AIM OF THE EXERCISE
Print out the entries that follow exactly, missing none.

(Version difference data)
=== Section Start ===

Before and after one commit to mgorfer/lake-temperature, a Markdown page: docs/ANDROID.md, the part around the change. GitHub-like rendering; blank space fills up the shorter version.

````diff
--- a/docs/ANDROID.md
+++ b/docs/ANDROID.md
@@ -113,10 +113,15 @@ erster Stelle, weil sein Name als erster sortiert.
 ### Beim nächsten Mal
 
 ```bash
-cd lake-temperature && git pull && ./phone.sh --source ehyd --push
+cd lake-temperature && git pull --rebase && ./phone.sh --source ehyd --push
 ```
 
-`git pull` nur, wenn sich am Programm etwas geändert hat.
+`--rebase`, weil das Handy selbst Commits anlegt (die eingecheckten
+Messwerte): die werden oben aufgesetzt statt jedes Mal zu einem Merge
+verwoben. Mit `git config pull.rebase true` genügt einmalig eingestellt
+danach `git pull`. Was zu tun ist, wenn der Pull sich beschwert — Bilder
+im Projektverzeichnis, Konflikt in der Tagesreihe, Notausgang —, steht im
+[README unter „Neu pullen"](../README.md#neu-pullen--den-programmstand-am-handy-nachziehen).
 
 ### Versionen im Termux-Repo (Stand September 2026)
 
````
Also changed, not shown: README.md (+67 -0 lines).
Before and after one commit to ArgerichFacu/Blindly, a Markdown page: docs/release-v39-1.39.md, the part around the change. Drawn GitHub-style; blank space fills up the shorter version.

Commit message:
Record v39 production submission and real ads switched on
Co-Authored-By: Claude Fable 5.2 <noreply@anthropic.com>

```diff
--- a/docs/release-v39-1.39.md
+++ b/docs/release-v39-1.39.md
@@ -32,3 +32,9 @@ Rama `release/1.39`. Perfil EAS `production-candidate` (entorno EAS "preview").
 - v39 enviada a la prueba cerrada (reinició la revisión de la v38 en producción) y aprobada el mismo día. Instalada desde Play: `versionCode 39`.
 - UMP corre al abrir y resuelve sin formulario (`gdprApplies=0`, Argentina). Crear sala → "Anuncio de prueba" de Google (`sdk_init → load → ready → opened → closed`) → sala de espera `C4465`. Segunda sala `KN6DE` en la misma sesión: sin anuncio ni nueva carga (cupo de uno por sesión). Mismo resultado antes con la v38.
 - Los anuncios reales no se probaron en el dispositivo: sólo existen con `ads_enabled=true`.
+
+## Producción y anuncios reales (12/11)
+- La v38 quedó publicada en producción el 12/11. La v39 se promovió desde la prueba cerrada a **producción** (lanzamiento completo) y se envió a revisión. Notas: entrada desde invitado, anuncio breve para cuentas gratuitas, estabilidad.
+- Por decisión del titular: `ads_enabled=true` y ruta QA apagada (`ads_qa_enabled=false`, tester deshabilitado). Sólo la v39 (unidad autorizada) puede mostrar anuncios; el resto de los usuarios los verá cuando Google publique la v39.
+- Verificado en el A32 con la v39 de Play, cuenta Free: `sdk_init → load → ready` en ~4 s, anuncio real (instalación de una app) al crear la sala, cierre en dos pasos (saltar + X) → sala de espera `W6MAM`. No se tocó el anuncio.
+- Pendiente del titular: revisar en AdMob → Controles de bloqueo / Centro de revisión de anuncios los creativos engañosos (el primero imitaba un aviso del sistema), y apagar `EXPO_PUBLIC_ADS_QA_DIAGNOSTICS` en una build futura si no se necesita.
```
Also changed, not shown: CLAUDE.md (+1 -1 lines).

=== Section End ===

EXERCISE ANSWER
Before and after one commit to mgorfer/lake-temperature, a Markdown page: docs/ANDROID.md, the part around the change. GitHub-like rendering; blank space fills up the shorter version.

````diff
--- a/docs/ANDROID.md
+++ b/docs/ANDROID.md
@@ -113,10 +113,15 @@ erster Stelle, weil sein Name als erster sortiert.
 ### Beim nächsten Mal
 
 ```bash
-cd lake-temperature && git pull && ./phone.sh --source ehyd --push
+cd lake-temperature && git pull --rebase && ./phone.sh --source ehyd --push
 ```
 
-`git pull` nur, wenn sich am Programm etwas geändert hat.
+`--rebase`, weil das Handy selbst Commits anlegt (die eingecheckten
+Messwerte): die werden oben aufgesetzt statt jedes Mal zu einem Merge
+verwoben. Mit `git config pull.rebase true` genügt einmalig eingestellt
+danach `git pull`. Was zu tun ist, wenn der Pull sich beschwert — Bilder
+im Projektverzeichnis, Konflikt in der Tagesreihe, Notausgang —, steht im
+[README unter „Neu pullen"](../README.md#neu-pullen--den-programmstand-am-handy-nachziehen).
 
 ### Versionen im Termux-Repo (Stand September 2026)
 
````
Also changed, not shown: README.md (+67 -0 lines).
Before and after one commit to ArgerichFacu/Blindly, a Markdown page: docs/release-v39-1.39.md, the part around the change. Drawn GitHub-style; blank space fills up the shorter version.

Commit message:
Record v39 production submission and real ads switched on
Co-Authored-By: Claude Fable 5.2 <noreply@anthropic.com>

```diff
--- a/docs/release-v39-1.39.md
+++ b/docs/release-v39-1.39.md
@@ -32,3 +32,9 @@ Rama `release/1.39`. Perfil EAS `production-candidate` (entorno EAS "preview").
 - v39 enviada a la prueba cerrada (reinició la revisión de la v38 en producción) y aprobada el mismo día. Instalada desde Play: `versionCode 39`.
 - UMP corre al abrir y resuelve sin formulario (`gdprApplies=0`, Argentina). Crear sala → "Anuncio de prueba" de Google (`sdk_init → load → ready → opened → closed`) → sala de espera `C4465`. Segunda sala `KN6DE` en la misma sesión: sin anuncio ni nueva carga (cupo de uno por sesión). Mismo resultado antes con la v38.
 - Los anuncios reales no se probaron en el dispositivo: sólo existen con `ads_enabled=true`.
+
+## Producción y anuncios reales (12/11)
+- La v38 quedó publicada en producción el 12/11. La v39 se promovió desde la prueba cerrada a **producción** (lanzamiento completo) y se envió a revisión. Notas: entrada desde invitado, anuncio breve para cuentas gratuitas, estabilidad.
+- Por decisión del titular: `ads_enabled=true` y ruta QA apagada (`ads_qa_enabled=false`, tester deshabilitado). Sólo la v39 (unidad autorizada) puede mostrar anuncios; el resto de los usuarios los verá cuando Google publique la v39.
+- Verificado en el A32 con la v39 de Play, cuenta Free: `sdk_init → load → ready` en ~4 s, anuncio real (instalación de una app) al crear la sala, cierre en dos pasos (saltar + X) → sala de espera `W6MAM`. No se tocó el anuncio.
+- Pendiente del titular: revisar en AdMob → Controles de bloqueo / Centro de revisión de anuncios los creativos engañosos (el primero imitaba un aviso del sistema), y apagar `EXPO_PUBLIC_ADS_QA_DIAGNOSTICS` en una build futura si no se necesita.
```
Also changed, not shown: CLAUDE.md (+1 -1 lines).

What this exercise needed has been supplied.